Data extracted from a collection =
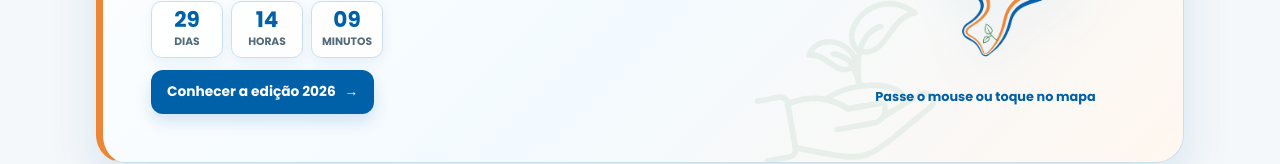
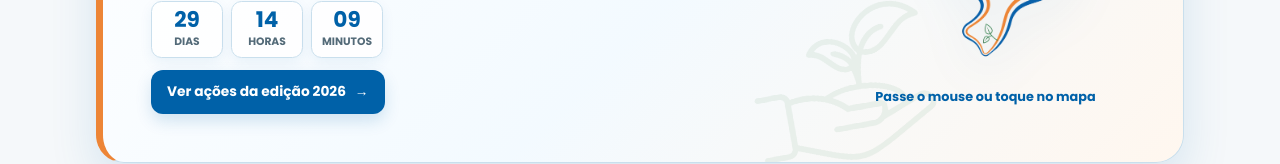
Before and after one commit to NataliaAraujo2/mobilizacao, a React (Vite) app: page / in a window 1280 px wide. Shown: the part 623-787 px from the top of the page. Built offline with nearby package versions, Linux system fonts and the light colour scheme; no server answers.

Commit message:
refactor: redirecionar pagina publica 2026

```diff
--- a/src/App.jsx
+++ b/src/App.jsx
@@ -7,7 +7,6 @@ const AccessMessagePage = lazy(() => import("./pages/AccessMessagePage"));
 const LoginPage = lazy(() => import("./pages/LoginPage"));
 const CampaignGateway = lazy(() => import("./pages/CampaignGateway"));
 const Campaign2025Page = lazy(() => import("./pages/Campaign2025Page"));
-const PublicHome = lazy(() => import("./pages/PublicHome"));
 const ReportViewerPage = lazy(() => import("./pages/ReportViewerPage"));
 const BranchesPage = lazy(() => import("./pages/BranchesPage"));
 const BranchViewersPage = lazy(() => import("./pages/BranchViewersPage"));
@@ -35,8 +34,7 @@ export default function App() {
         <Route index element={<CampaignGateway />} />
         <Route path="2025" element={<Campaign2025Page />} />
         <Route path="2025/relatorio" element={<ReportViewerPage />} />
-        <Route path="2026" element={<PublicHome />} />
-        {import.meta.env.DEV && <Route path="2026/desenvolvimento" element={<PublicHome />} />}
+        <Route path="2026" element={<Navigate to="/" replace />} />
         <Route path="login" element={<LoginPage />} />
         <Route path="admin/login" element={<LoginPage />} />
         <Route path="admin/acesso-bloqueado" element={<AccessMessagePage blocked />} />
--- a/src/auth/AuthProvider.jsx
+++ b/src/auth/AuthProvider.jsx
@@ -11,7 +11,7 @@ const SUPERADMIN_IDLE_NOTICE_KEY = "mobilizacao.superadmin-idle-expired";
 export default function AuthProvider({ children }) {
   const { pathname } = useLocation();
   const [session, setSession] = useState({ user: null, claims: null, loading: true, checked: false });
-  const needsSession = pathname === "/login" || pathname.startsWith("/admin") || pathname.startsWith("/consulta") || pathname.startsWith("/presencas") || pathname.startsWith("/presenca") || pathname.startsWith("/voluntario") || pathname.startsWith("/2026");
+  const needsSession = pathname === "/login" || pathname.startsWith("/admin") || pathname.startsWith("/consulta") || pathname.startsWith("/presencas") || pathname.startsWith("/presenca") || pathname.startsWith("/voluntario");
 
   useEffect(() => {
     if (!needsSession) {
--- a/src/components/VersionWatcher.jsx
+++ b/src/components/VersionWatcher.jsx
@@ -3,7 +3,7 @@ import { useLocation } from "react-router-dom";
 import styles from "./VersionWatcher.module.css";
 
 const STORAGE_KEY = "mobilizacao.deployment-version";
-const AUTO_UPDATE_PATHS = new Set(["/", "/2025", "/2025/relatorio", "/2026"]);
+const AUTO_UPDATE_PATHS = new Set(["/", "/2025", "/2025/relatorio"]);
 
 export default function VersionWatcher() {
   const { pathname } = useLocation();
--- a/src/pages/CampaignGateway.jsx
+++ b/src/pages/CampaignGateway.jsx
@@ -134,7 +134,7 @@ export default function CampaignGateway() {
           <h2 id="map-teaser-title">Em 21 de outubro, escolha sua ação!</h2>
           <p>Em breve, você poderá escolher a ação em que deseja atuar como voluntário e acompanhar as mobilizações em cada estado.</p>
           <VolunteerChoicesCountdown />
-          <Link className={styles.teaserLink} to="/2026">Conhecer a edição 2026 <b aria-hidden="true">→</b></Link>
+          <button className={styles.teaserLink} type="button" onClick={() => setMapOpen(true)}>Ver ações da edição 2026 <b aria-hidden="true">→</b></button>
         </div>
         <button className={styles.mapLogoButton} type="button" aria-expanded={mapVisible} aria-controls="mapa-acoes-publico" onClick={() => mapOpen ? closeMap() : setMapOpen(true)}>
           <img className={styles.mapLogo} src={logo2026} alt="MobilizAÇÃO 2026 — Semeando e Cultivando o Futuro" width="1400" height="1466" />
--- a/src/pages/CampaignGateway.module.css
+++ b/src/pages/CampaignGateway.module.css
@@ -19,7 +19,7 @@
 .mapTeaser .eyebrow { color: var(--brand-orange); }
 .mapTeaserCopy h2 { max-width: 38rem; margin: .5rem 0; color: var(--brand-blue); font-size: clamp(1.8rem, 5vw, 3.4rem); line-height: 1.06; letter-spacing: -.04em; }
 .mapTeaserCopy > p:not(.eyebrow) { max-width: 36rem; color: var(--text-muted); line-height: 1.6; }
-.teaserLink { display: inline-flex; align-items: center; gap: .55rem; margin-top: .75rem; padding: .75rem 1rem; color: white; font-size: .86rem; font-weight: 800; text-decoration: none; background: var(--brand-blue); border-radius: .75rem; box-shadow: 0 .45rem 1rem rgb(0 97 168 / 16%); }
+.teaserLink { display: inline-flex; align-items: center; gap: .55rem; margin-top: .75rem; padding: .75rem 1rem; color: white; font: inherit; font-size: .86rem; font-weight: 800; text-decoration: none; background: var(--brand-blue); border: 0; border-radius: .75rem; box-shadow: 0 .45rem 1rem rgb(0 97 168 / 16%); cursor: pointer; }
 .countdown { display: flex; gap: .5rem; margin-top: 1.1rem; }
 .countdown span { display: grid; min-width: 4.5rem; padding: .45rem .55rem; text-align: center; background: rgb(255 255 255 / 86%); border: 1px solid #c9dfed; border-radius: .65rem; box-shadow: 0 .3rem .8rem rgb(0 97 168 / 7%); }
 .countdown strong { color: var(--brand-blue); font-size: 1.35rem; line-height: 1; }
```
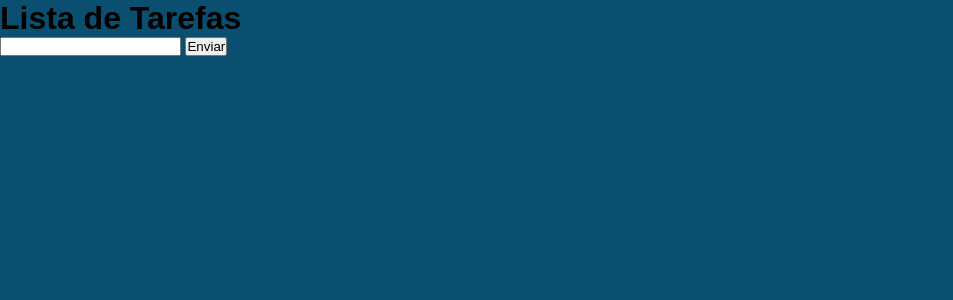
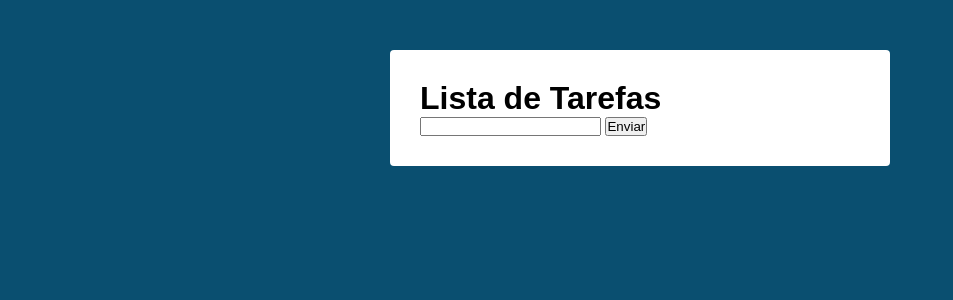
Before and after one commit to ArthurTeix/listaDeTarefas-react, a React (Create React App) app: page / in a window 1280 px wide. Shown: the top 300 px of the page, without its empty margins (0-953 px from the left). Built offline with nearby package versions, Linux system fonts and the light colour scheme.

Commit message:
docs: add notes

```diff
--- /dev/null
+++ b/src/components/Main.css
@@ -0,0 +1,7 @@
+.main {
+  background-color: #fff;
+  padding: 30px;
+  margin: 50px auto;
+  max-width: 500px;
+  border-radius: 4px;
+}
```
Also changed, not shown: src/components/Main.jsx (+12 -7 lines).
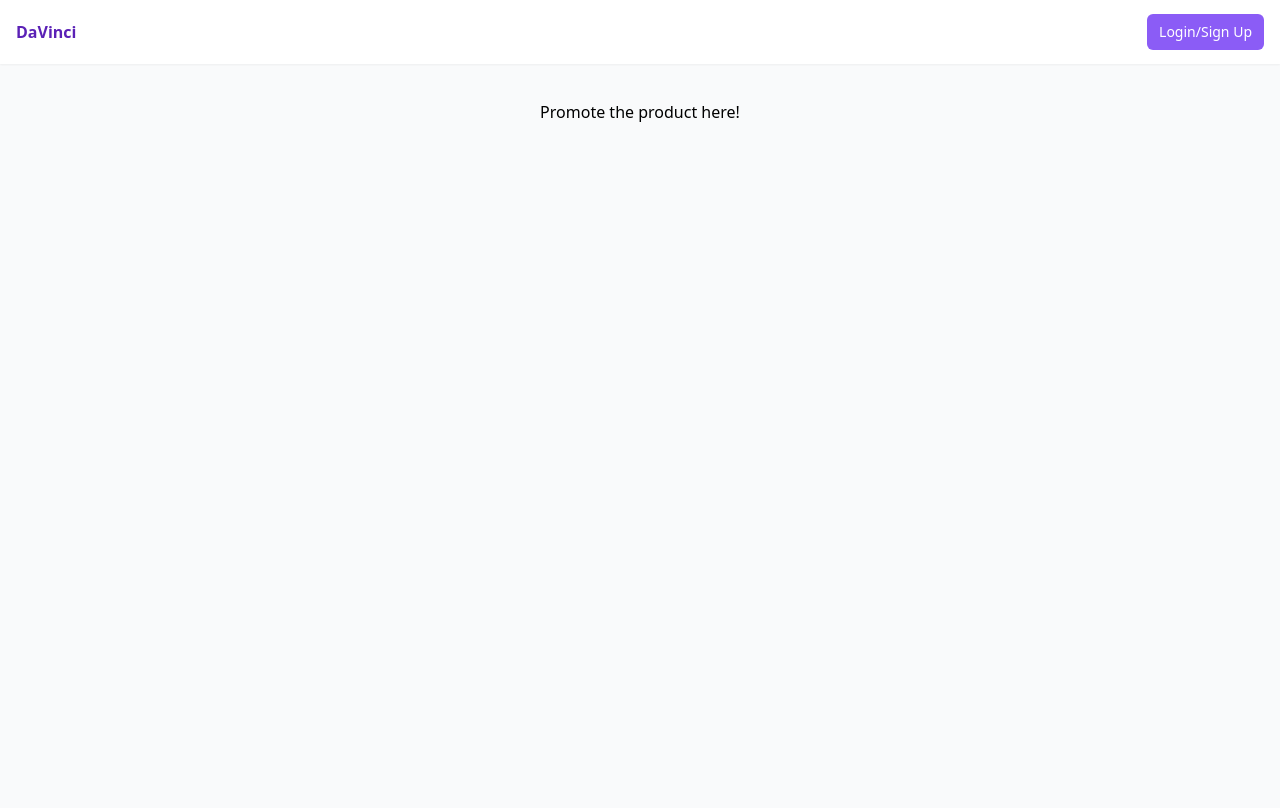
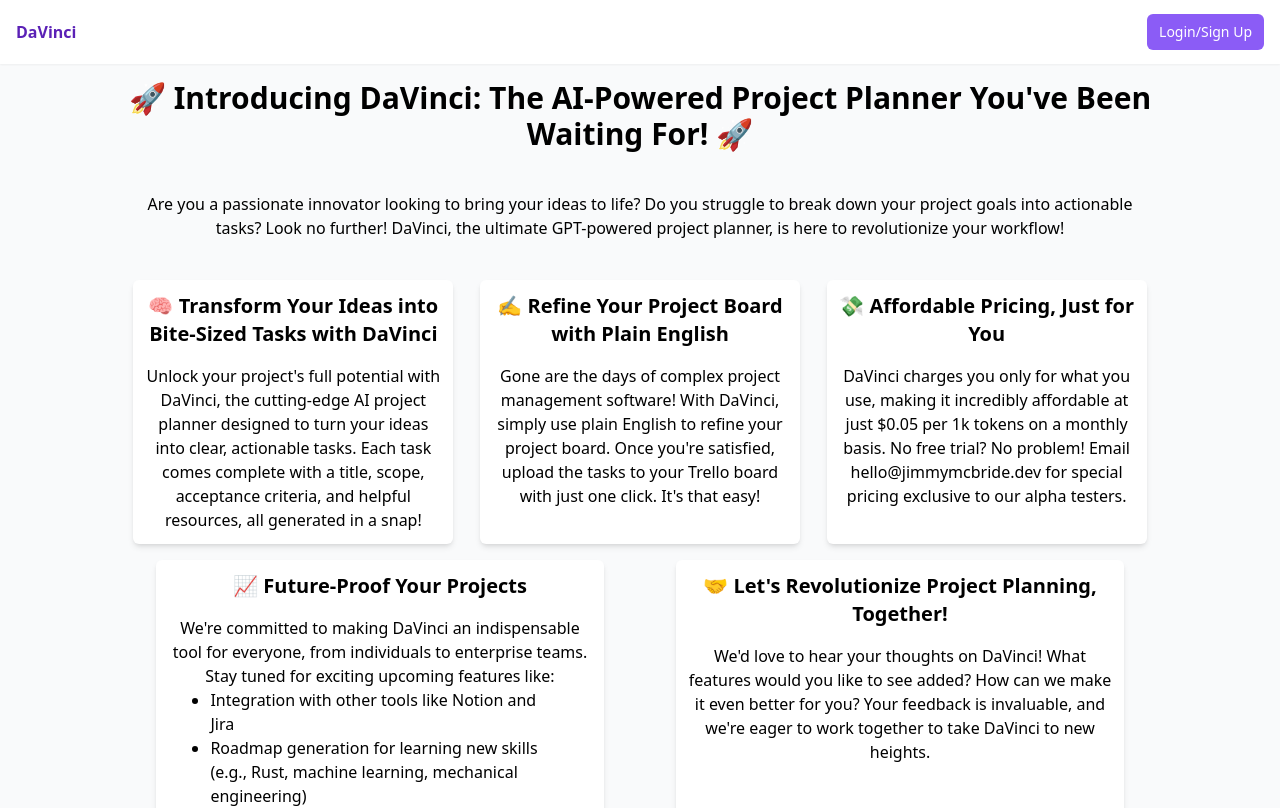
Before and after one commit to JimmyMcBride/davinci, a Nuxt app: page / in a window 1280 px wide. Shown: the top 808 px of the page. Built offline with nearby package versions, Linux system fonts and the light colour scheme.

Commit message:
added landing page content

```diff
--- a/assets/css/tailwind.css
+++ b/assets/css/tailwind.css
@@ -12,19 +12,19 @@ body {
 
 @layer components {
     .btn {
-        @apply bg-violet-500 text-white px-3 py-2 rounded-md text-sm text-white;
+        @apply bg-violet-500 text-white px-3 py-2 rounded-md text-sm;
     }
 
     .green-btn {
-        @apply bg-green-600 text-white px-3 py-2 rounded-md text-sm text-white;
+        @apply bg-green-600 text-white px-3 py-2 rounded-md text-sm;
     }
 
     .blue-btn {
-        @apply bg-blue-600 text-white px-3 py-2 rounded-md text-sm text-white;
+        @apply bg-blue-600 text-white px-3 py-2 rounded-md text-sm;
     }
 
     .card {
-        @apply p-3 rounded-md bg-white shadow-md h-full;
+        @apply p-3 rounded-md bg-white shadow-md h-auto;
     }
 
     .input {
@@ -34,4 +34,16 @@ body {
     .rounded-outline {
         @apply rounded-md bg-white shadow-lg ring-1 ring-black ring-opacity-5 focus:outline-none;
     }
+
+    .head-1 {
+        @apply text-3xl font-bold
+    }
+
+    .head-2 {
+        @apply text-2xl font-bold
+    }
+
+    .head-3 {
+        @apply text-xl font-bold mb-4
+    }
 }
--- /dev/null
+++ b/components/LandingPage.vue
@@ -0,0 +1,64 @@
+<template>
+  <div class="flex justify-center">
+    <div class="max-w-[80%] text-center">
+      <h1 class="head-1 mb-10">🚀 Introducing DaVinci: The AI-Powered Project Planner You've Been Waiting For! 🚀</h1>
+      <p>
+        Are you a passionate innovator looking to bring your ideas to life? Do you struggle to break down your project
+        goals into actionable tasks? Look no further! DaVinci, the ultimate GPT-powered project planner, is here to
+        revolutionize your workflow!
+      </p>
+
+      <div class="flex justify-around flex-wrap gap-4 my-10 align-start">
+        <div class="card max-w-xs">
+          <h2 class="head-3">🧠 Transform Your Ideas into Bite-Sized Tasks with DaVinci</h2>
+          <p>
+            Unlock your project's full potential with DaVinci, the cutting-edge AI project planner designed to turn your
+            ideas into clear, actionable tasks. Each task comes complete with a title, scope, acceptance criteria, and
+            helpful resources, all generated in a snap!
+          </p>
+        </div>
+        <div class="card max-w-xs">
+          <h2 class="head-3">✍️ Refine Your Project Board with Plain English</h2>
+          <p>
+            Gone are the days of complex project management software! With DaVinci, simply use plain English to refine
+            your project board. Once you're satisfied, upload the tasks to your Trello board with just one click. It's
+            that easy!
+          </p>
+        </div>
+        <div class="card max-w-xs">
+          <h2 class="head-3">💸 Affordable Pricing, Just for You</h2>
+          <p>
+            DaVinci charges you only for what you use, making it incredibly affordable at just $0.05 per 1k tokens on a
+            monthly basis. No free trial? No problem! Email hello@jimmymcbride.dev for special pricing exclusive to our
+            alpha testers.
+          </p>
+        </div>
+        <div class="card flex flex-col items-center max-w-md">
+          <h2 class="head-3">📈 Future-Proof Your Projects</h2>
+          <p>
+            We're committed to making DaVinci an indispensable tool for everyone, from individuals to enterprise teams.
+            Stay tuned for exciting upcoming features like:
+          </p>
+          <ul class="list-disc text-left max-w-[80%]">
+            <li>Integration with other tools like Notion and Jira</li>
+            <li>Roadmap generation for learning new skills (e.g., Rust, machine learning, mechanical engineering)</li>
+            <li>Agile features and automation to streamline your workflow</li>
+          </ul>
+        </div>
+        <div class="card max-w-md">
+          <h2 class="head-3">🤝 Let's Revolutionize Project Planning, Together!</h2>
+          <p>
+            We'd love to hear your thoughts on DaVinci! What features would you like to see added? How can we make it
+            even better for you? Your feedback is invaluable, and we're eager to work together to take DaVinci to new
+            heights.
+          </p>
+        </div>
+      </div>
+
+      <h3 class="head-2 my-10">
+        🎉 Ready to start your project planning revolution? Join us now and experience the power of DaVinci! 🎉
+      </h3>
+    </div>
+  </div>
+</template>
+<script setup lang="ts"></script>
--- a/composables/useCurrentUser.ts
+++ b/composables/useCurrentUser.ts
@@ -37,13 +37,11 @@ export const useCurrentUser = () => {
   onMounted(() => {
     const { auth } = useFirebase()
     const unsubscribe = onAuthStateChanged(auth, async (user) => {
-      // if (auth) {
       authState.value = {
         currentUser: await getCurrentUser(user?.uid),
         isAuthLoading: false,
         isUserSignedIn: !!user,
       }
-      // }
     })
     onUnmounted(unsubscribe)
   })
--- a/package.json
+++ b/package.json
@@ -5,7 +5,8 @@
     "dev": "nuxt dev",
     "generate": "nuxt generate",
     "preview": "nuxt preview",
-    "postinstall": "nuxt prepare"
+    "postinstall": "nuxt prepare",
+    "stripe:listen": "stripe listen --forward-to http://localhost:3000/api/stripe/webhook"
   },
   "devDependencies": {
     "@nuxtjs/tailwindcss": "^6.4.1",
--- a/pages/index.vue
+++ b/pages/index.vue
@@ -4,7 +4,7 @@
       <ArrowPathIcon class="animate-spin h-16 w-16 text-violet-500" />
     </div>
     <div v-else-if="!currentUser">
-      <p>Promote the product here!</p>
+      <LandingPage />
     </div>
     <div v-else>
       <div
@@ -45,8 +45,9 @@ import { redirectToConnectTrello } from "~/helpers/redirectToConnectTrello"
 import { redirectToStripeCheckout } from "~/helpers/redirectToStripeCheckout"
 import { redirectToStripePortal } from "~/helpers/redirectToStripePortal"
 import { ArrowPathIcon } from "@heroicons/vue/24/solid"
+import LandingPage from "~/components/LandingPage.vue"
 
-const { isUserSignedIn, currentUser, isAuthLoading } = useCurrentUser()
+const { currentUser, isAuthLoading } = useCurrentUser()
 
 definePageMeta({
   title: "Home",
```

Your goal =
The answer should be all lines from the entries above that hold the word "apply".

Answer box =
-        @apply bg-violet-500 text-white px-3 py-2 rounded-md text-sm text-white;
+        @apply bg-violet-500 text-white px-3 py-2 rounded-md text-sm;
-        @apply bg-green-600 text-white px-3 py-2 rounded-md text-sm text-white;
+        @apply bg-green-600 text-white px-3 py-2 rounded-md text-sm;
-        @apply bg-blue-600 text-white px-3 py-2 rounded-md text-sm text-white;
+        @apply bg-blue-600 text-white px-3 py-2 rounded-md text-sm;
-        @apply p-3 rounded-md bg-white shadow-md h-full;
+        @apply p-3 rounded-md bg-white shadow-md h-auto;
         @apply rounded-md bg-white shadow-lg ring-1 ring-black ring-opacity-5 focus:outline-none;
+        @apply text-3xl font-bold
+        @apply text-2xl font-bold
+        @apply text-xl font-bold mb-4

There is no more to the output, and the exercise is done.